=== Your objective ===
Report back every line below that carries the word "import".
START Dataset records
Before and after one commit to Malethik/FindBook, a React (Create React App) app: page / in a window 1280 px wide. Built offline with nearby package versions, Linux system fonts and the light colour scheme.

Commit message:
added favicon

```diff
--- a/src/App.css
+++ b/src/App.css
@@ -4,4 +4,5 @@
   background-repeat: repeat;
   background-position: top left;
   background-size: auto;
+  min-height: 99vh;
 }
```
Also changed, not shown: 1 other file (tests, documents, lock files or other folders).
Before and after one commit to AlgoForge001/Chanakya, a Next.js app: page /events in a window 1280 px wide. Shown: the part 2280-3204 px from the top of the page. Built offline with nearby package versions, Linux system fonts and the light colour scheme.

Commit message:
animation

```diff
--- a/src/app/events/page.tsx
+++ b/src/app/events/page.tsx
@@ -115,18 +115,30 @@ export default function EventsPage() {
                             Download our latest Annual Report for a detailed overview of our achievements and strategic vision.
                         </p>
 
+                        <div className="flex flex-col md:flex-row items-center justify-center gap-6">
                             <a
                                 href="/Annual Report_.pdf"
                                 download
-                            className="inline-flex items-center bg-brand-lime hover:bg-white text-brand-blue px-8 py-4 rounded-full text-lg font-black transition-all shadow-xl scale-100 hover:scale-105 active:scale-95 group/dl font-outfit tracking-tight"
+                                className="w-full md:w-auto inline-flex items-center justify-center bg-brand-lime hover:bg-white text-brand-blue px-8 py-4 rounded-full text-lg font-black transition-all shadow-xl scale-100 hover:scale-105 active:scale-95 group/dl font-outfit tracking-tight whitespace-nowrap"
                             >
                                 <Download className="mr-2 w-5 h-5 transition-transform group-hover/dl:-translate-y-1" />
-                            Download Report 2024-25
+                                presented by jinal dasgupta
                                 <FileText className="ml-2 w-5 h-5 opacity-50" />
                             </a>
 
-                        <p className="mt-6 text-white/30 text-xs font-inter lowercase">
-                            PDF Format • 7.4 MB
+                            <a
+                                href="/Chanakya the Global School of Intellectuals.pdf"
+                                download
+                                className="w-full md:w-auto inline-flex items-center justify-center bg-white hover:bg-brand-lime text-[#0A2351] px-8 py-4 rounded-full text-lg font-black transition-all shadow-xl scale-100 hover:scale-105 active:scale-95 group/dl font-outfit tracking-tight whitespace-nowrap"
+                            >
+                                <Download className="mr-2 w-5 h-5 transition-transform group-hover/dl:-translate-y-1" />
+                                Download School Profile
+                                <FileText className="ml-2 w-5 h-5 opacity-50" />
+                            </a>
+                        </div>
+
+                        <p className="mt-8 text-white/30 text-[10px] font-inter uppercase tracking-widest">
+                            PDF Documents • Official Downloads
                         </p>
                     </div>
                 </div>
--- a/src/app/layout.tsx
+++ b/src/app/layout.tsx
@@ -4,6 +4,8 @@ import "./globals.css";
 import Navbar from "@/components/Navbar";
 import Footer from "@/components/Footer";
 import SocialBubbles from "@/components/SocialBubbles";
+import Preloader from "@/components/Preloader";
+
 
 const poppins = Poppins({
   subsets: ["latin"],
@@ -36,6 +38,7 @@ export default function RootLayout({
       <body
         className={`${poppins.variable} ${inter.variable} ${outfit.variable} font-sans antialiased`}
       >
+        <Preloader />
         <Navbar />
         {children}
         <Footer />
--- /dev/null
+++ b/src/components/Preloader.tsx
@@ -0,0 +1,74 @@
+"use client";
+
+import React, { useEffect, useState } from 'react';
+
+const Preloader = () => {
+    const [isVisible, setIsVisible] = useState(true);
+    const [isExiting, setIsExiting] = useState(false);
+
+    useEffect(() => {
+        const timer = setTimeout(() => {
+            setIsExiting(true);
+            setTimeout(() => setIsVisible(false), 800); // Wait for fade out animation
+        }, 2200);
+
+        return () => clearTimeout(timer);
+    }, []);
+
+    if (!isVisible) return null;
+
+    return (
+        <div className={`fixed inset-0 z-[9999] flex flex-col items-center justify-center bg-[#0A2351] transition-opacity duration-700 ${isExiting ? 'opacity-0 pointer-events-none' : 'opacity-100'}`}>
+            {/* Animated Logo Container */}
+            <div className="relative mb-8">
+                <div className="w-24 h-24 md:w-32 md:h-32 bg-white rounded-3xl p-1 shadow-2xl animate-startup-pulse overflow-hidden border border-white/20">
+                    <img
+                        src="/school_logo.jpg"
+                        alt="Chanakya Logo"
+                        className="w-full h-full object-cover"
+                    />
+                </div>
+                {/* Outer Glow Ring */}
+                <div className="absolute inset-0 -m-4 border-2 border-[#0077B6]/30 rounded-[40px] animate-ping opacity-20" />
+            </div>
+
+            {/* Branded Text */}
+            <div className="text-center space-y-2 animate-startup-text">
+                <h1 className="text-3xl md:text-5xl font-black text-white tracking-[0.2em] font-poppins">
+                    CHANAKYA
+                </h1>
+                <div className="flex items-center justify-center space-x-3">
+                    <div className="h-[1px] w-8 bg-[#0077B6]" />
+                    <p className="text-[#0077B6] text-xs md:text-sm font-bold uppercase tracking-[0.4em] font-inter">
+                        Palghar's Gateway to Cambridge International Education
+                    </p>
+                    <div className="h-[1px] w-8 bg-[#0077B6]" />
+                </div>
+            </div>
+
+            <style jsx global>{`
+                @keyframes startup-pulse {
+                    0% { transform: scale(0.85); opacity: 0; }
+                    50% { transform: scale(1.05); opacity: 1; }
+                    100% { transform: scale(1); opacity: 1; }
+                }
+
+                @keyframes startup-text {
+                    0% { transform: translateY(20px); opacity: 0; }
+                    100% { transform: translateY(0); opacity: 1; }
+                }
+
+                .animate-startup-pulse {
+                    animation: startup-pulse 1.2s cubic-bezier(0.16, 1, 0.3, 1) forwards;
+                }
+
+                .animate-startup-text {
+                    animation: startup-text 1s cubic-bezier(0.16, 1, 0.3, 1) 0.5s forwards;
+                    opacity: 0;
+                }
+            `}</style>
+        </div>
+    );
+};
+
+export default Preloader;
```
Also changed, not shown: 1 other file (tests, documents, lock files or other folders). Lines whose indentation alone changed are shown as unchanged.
END Dataset records
=== Solution for this task ===
@@ -4,6 +4,8 @@ import "./globals.css";
 import Navbar from "@/components/Navbar";
 import Footer from "@/components/Footer";
 import SocialBubbles from "@/components/SocialBubbles";
+import Preloader from "@/components/Preloader";
+import React, { useEffect, useState } from 'react';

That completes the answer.